_Task details_
When a line contains the string "align", it counts once; give the total of such lines in the entries below and nothing else.

(Exercise materials)

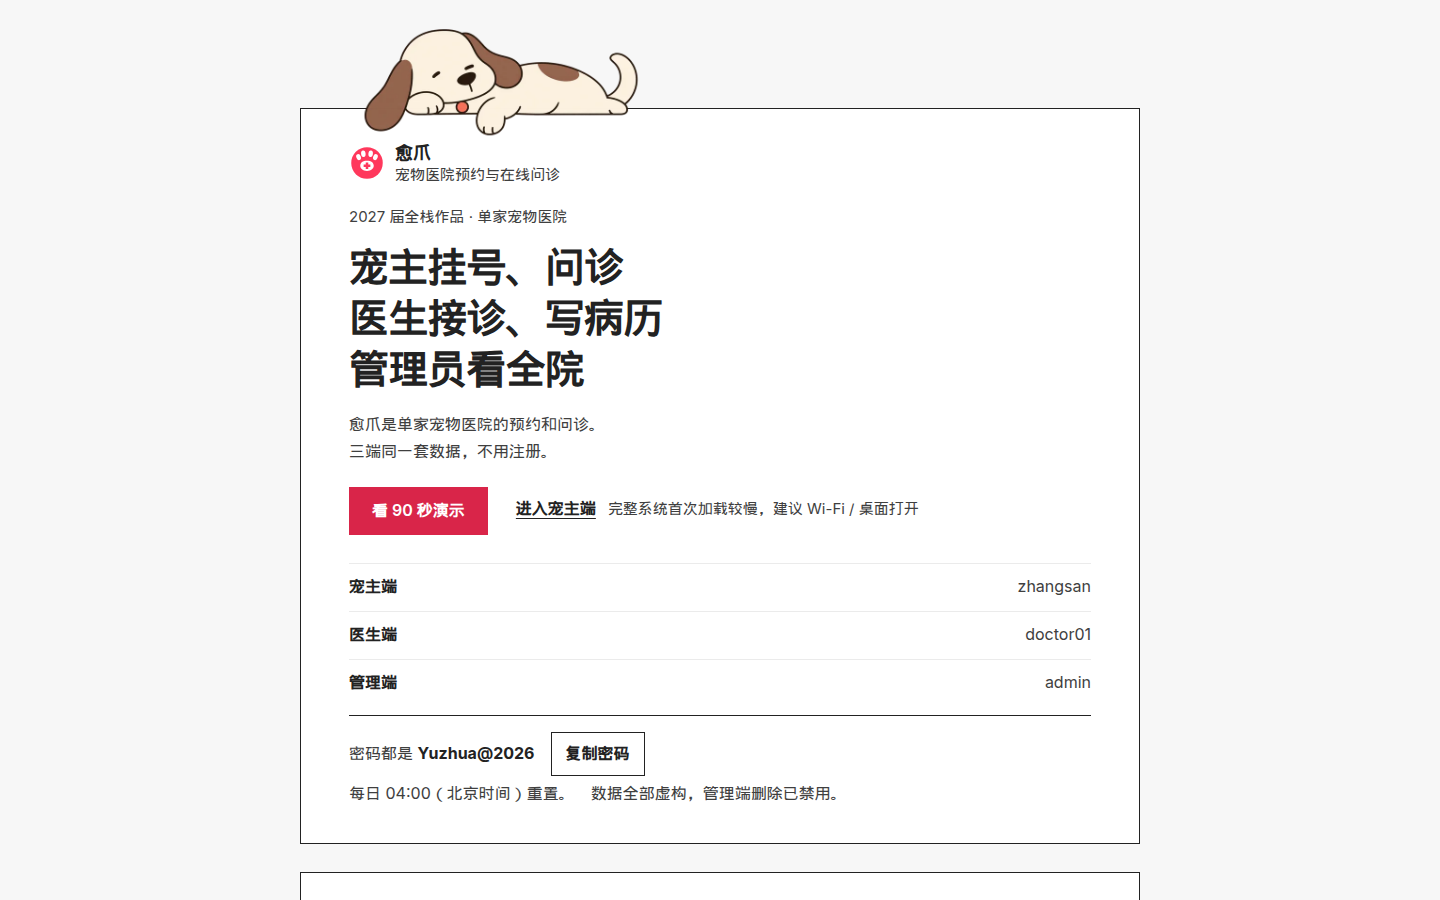
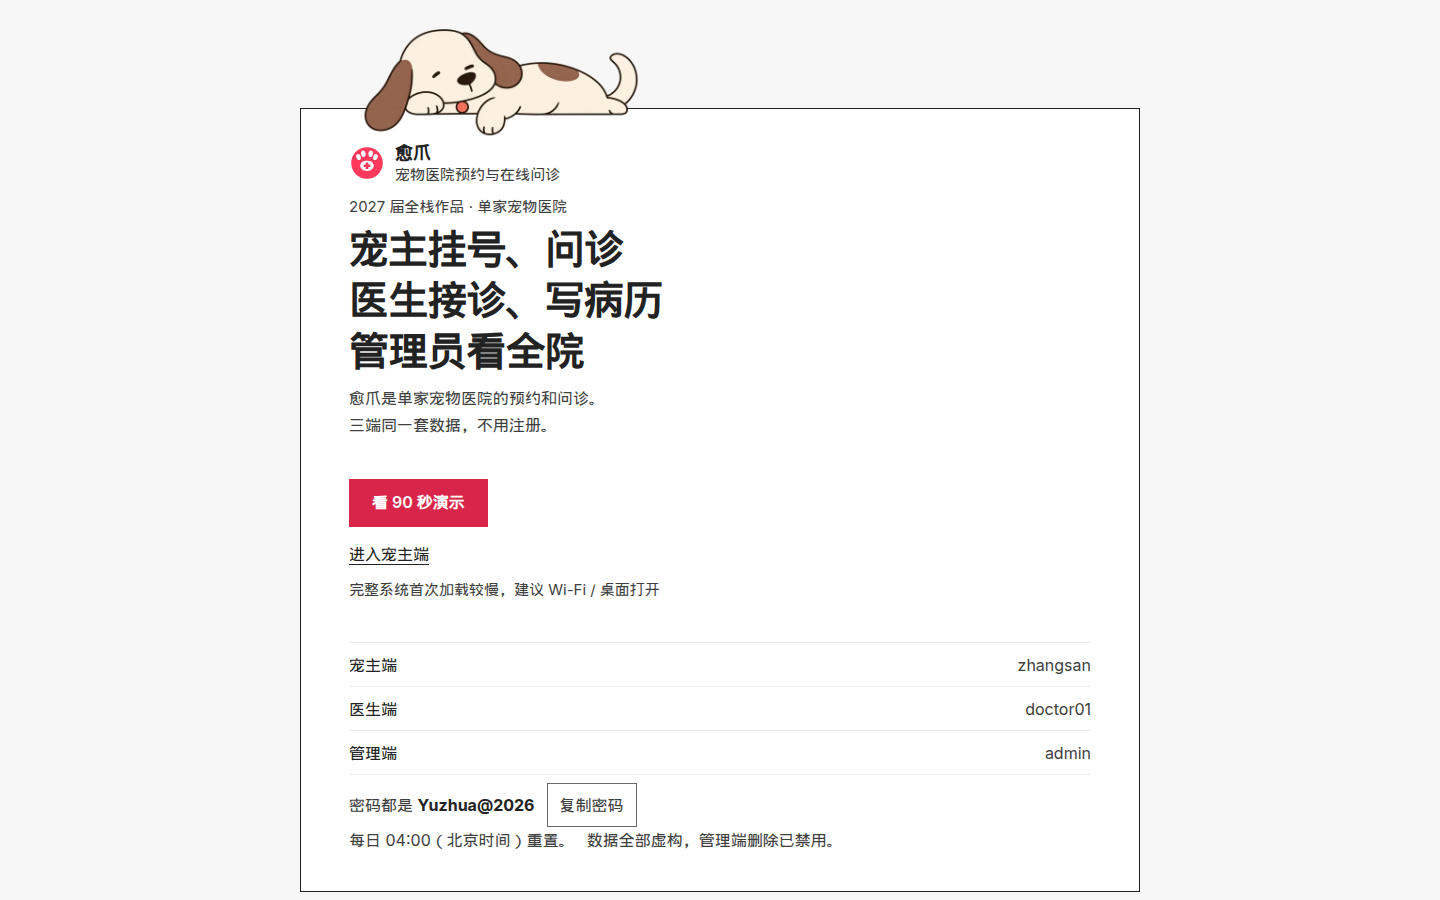
fix(demo): 按主诉、红章、账号三组拉开留白
红章单独成行，次要链接和复制密码减轻重量，账号栏收到纸的下半。

Changed region(s): [[0.2188, 0.2178, 0.625, 0.9644], [0.7188, 0.6222, 0.75, 0.84]]

diff --git a/deploy/demo/agent-draft.html b/deploy/demo/agent-draft.html
@@ -88,7 +88,7 @@
     .lockup-tag { font-size: 15px; color: var(--body); }
 
     .eyebrow {
-      margin: 28px 0 12px;
+      margin: 8px 0 4px;
       font-size: 15px;
       line-height: 1.7;
       color: var(--body);
@@ -98,7 +98,7 @@
     h1 .ln { display: block; }
 
     .lead {
-      margin-top: 16px;
+      margin-top: 8px;
       color: var(--body);
       font-size: 16px;
       line-height: 1.7;
@@ -109,14 +109,14 @@
       display: flex;
       flex-direction: column;
       align-items: flex-start;
-      gap: 10px;
-      margin-top: 22px;
+      gap: 6px;
+      margin-top: 40px;
     }
     .side {
       display: flex;
-      flex-wrap: wrap;
-      align-items: baseline;
-      gap: 4px 12px;
+      flex-direction: column;
+      align-items: flex-start;
+      gap: 0;
     }
 
     .stamp {
@@ -138,7 +138,7 @@
       align-items: center;
       min-height: 44px;
       font-size: 16px;
-      font-weight: 600;
+      font-weight: 400;
       text-decoration: underline;
       text-underline-offset: 4px;
     }
@@ -154,54 +154,55 @@
 
     .doors {
       list-style: none;
-      margin: 28px 0 0;
+      margin: 40px 0 0;
       padding: 0;
     }
     .doors a {
       display: flex;
-      align-items: baseline;
+      align-items: center;
       justify-content: space-between;
       gap: 16px;
-      min-height: 48px;
-      padding: 10px 0;
+      min-height: 44px;
+      padding: 0;
       border-top: 1px solid var(--rule);
       font-size: 16px;
       line-height: 1.5;
+      font-weight: 400;
     }
-    .doors .who { font-weight: 600; }
+    .doors .who { font-weight: 400; }
     .doors .id { color: var(--body); }
 
     .fine {
       display: flex;
       flex-wrap: wrap;
       align-items: center;
-      gap: 8px 16px;
-      margin-top: 8px;
-      padding-top: 16px;
-      border-top: 1px solid var(--ink);
+      gap: 4px 12px;
+      margin-top: 0;
+      padding-top: 8px;
+      border-top: 1px solid var(--rule);
       font-size: 16px;
       line-height: 1.7;
       color: var(--body);
     }
-    .fine + .fine { border-top: 0; padding-top: 0; margin-top: 4px; padding-bottom: 28px; }
+    .fine + .fine { border-top: 0; padding-top: 0; margin-top: 0; padding-bottom: 28px; }
     .nowrap { white-space: nowrap; }
     .pw { color: var(--ink); font-weight: 700; }
 
     .copy {
       min-height: 44px;
-      padding: 0 14px;
-      background: #fff;
-      color: var(--ink);
-      border: 1px solid var(--ink);
-      font: 600 16px/1.2 var(--font);
+      padding: 0 12px;
+      background: transparent;
+      color: var(--body);
+      border: 1px solid #6a6a6a;
+      font: 400 16px/1.2 var(--font);
       cursor: pointer;
     }
     .copy:active { transform: scale(.985); }
 
-    .fold { padding: 8px 32px 40px; }
-    .fold h2 { font-size: 24px; margin: 36px 0 8px; }
+    .fold { padding: 20px 32px 36px; }
+    .fold h2 { font-size: 24px; margin: 0 0 4px; }
     .fold h2 .ln { display: block; }
-    .fold h3 { font-size: 18px; margin: 32px 0 6px; }
+    .fold h3 { font-size: 18px; margin: 28px 0 2px; }
     .intro {
       max-width: 36em;
       color: var(--body);
@@ -210,7 +211,7 @@
     }
 
     .shot {
-      margin: 16px 0 0;
+      margin: 8px 0 0;
       overflow-x: auto;
       max-width: 100%;
       line-height: 0;
@@ -220,7 +221,7 @@
     .phone-shot { width: min(280px, 100%); }
     .phone-shot img { width: 100%; }
     figcaption {
-      margin-top: 8px;
+      margin-top: 4px;
       font-size: 15px;
       line-height: 1.7;
       color: var(--body);
@@ -231,9 +232,9 @@
       display: inline-flex;
       align-items: center;
       min-height: 44px;
-      margin-top: 8px;
+      margin-top: 0;
       font-size: 16px;
-      font-weight: 600;
+      font-weight: 400;
       text-decoration: underline;
       text-underline-offset: 4px;
     }
@@ -273,14 +274,7 @@
       .slip, .fold { padding-left: 48px; padding-right: 48px; }
       .slip { padding-top: 32px; }
       h1 { font-size: 40px; }
-      .eyebrow { margin-top: 18px; }
       .dog { left: 40px; width: 320px; }
-      .stamp-row {
-        flex-direction: row;
-        flex-wrap: wrap;
-        align-items: flex-start;
-        gap: 12px 28px;
-      }
       .stamp { width: auto; }
       .pair { grid-template-columns: 1fr 1fr; align-items: start; }
     }
@@ -288,10 +282,8 @@
     @media (max-width: 799px) {
       .paper { margin-top: 72px; }
       .slip { padding: 22px 20px 4px; }
-      .eyebrow { margin-top: 14px; }
-      .stamp-row { margin-top: 18px; gap: 4px; }
-      .doors { margin-top: 14px; }
-      .doors a { min-height: 44px; padding: 6px 0; }
+      .stamp-row { margin-top: 32px; }
+      .doors { margin-top: 32px; }
       .note-break { display: block; }
       .fine + .fine { padding-bottom: 8px; }
       .stamp, .fold .stamp { width: 100%; }

diff --git a/deploy/demo/agent-notes.md b/deploy/demo/agent-notes.md
@@ -23,6 +23,14 @@
 
 团团这张 WebP 是 680×340，四周有透明留白。不透明像素大约在 (49, 68)–(630, 293)：肚子底边约在图高的 73.5%，最低的前爪约在 86.5%。`.dog` 若用 `translateY(-84%)`，图片盒子只有约 16% 叠进纸里，肚子其实还悬在纸沿上方，桌面的灰会从躯干和尾巴下面露出来。现稿用 `translateY(-70%)`：宽 320px 时肚子约贴进纸里 6px，前爪垂进约 27px。尾巴尖本身向上翘，尖端下面仍有一点灰，那是卷起来的尾巴，不是缝。纸的 `margin-top` 仍是桌面 108px、手机 72px，耳朵没有被视口裁掉，也没有改图。
 
+第一张纸按三组留白，组内紧、组间松，没有改文案：
+
+- 主诉一组：眉题上边距收到 8px、下边距 4px，导语贴在标题下 8px。
+- 动作一组：红章独自成行。章和导语之间桌面 40px、手机 32px。「进入宠主端」改到章下面，字重 400；慢加载说明再另起一行，颜色仍是正文灰，不加粗。
+- 凭证一组：三端账号、密码、重置收在章下面，间隔同样是桌面 40px、手机 32px。账号行高 44px，字重 400，只留发丝线，不像三颗主按钮。「复制密码」去掉粗黑框，改成 1px `#6a6a6a` 描边、字重 400，高度仍是 44px。
+
+第二张纸只收了小节间距：标题贴说明，截图和图说贴在标题下，端与端之间仍留一档空隙。手机宽图继续在纸内左右滑。核对图是 `deploy/demo/agent-shots/viewport-390-second-paper.png`。
+
 ## 字体、色彩、动效
 
 字体栈与 `frontend/src/styles/main.css` 相同，不引外部字体。正文 16px / 1.7，说明 15px / 1.7。按钮高 48px，文字链至少 44px。挂号单用直角和 1px `#222` 外框，无投影。这和产品界面的 16px 圆角不同：纸是演示页自己的物件，截图仍是产品界面。
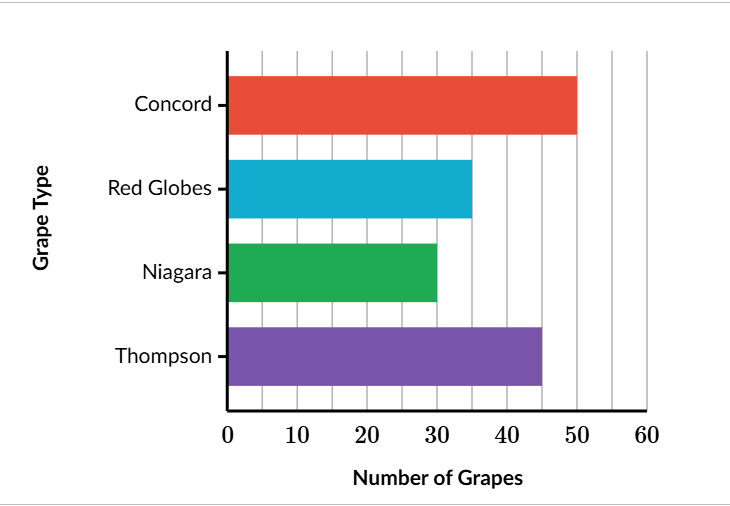
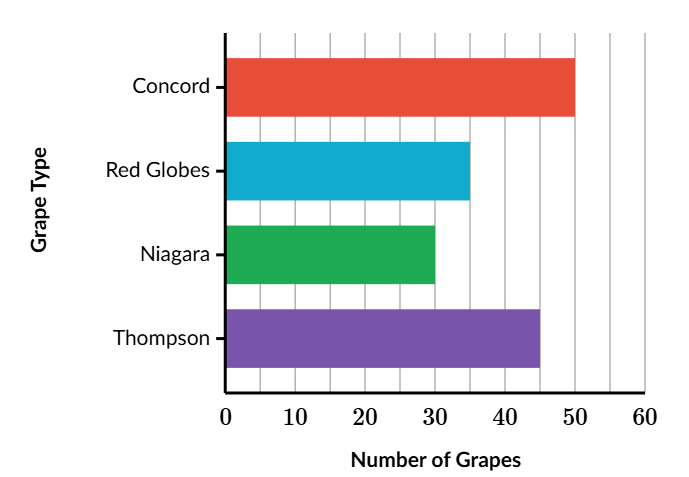
fix(question): replace grape graph text choices with images for question 6932e9ff

Changed region(s): [[0.1524, 0.0587, 0.9753, 0.9979], [0.0305, 0.2935, 0.0914, 0.5283]]

diff --git a/scripts/debug/migrate_grape_choices.py b/scripts/debug/migrate_grape_choices.py
@@ -1,0 +1,65 @@
+from managers.mongodb_manager import mongo_db
+from bson.objectid import ObjectId
+
+def update_grape_choices(question_id):
+    print(f"Updating choices for question: {question_id}")
+    
+    # New content for choices - simple image references
+    new_choices_content = [
+        "![Choice A](/assets/grape_graph_choice_a.png)",
+        "![Choice B](/assets/grape_graph_choice_b.png)",
+        "![Choice C](/assets/grape_graph_choice_c.png)"
+    ]
+    
+    # Find the question
+    question = mongo_db.scraped_questions.find_one({"_id": question_id})
+    if not question:
+        try:
+            question = mongo_db.scraped_questions.find_one({"_id": ObjectId(question_id)})
+        except:
+            pass
+            
+    if not question:
+        print("Question not found.")
+        return
+
+    # Navigate to the radio widget choices
+    widgets = question.get("question", {}).get("widgets", {})
+    radio_widget_key = None
+    radio_widget = None
+    
+    for widget_key, widget_data in widgets.items():
+        if widget_data.get("type") == "radio":
+            radio_widget_key = widget_key
+            radio_widget = widget_data
+            break
+            
+    if not radio_widget:
+        print("Radio widget not found in question.")
+        return
+        
+    choices = radio_widget.get("options", {}).get("choices", [])
+    if len(choices) < 3:
+        print(f"Warning: Expected at least 3 choices, found {len(choices)}.")
+        return
+        
+    # Update choice contents while preserving correctness
+    for i in range(min(len(choices), len(new_choices_content))):
+        print(f"Updating choice {i} content...")
+        choices[i]["content"] = new_choices_content[i]
+        
+    # Perform the update
+    result = mongo_db.scraped_questions.update_one(
+        {"_id": question["_id"]},
+        {"$set": {
+            f"question.widgets.{radio_widget_key}.options.choices": choices
+        }}
+    )
+    
+    if result.modified_count > 0:
+        print("Successfully updated question choices.")
+    else:
+        print("Update failed or no changes made.")
+
+if __name__ == "__main__":
+    update_grape_choices("6932e9ff488c4a5c22f22f5b")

(End Exercise materials)

_Solution to this exercise_
10